This spring, just as the weather was turning and temperatures were rising into the upper 90’s, two cyclists stopped over in Globe for a few days before heading north on a border-to-border trek. They were staying at the Copper Hills Inn, hanging out around the pool, when I ran into them and we had a chance to chat.

Friends Aaron Beese and Charlie Cahill told me they’d begun their adventure just outside of Sierra Vista earlier in the week. They were on the first leg of a 2,700-mile journey that would take them to the Canadian border before dropping back down and ending in Whitefish, Montana. 

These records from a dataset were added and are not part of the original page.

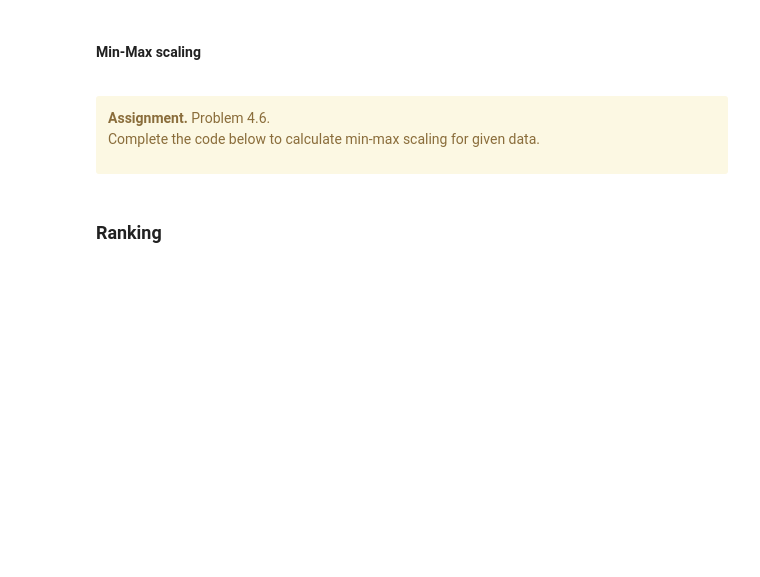
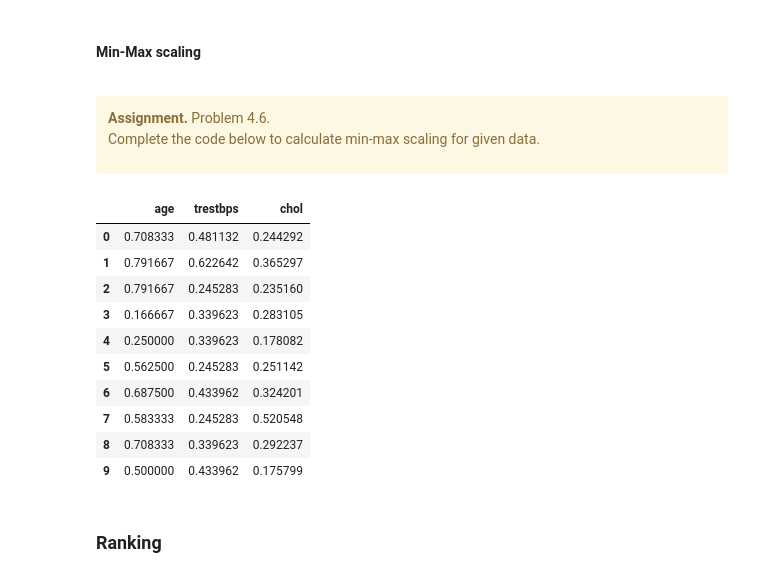
Before and after one commit to MAHA06/MultiModalCourse, a Jupyter notebook: Exercise 3/exercise3.ipynb, the cells around one changed output. Cells and saved outputs as stored; diff of their text form; code cells hidden in the pictures; blank space fills up the shorter version.

```diff
--- a/Exercise 3/exercise3.ipynb
+++ b/Exercise 3/exercise3.ipynb
@@ -910,14 +1011,26 @@ scaled_data.head(10)
 # %%
 subdata = data[['age','trestbps', 'chol']]
 
 def min_max(data):
     ## Your code here
-    scaled_data = 'not implemented yet'
+    scaled_data = (data-np.min(data))/(np.max(data)-np.min(data))
     return scaled_data
 
 
 scaled_data = min_max(subdata)
 scaled_data.head(10)
+# %% [output]
+|  | age | trestbps | chol |
+| 0 | 0.708333 | 0.481132 | 0.244292 |
+| 1 | 0.791667 | 0.622642 | 0.365297 |
+| 2 | 0.791667 | 0.245283 | 0.235160 |
+| 3 | 0.166667 | 0.339623 | 0.283105 |
+| 4 | 0.250000 | 0.339623 | 0.178082 |
+| 5 | 0.562500 | 0.245283 | 0.251142 |
+| 6 | 0.687500 | 0.433962 | 0.324201 |
+| 7 | 0.583333 | 0.245283 | 0.520548 |
+| 8 | 0.708333 | 0.339623 | 0.292237 |
+| 9 | 0.500000 | 0.433962 | 0.175799 |
 # %% [markdown]
 ### Ranking
 # %% [markdown]
```
Also changed, not shown: parts of 13 cells of this notebook.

It’s not unusual to see cross-county cyclists in Globe. We are central to many routes that criss-cross the southern reaches of Arizona. 

Cyclists come from all over the United States and Canada. We’ve reported on several of them: In 2014, we featured Jake Saxton from Seattle, Frank Marchetti from Ontario, and Team Kaker, a group of four friends from San Francisco who passed through town on New Year’s Eve.

Team Kaker spent the night in Globe, enjoyed a fine Mexican meal, shot some pool, toured the local Wal-Mart for bread to bring to a New Year’s Eve party, and rang in the new year with the locals. They later posted on their travel blog about Globe:

“It could win an award for the friendliest and most welcoming town in America.”

Jake Saxton found Globe a reprieve for his nerves after maneuvering his heavily loaded touring bike up the steep grade from Superior through Devil’s Canyon, while avoiding semis and trucks whizzing by at 50 miles per hour.

The route Beese and Cahill were following is a relatively new adventure known as the Wild West Route. Beese, the more experienced cyclist of the two, has biked through all fifty states, not to mention a few countries. He was the instigator of the new adventure.

Friends Aaron Beese and Charlie Cahill are biking the Wild West Route – a relatively new bike route which runs border to border. Courtesy Photo

He’d heard about a recently established route that was supposed to be even more rugged, remote, and beautiful than the Great Divide Mountain Bike Ride, which had attracted cyclists for decades. The GDMBR has long been established as the premier off-pavement biking adventure – but the new route might just surpass it. 

According to AtlasGuides, “The Wild West Route offers bikepackers a non-technical, expeditionary-scale riding experience that explores vast expanses of wild western public lands.”

This route is still so new, Beese says he and Charlie are probably among the first five to ten people to do the route – at least from south to north. 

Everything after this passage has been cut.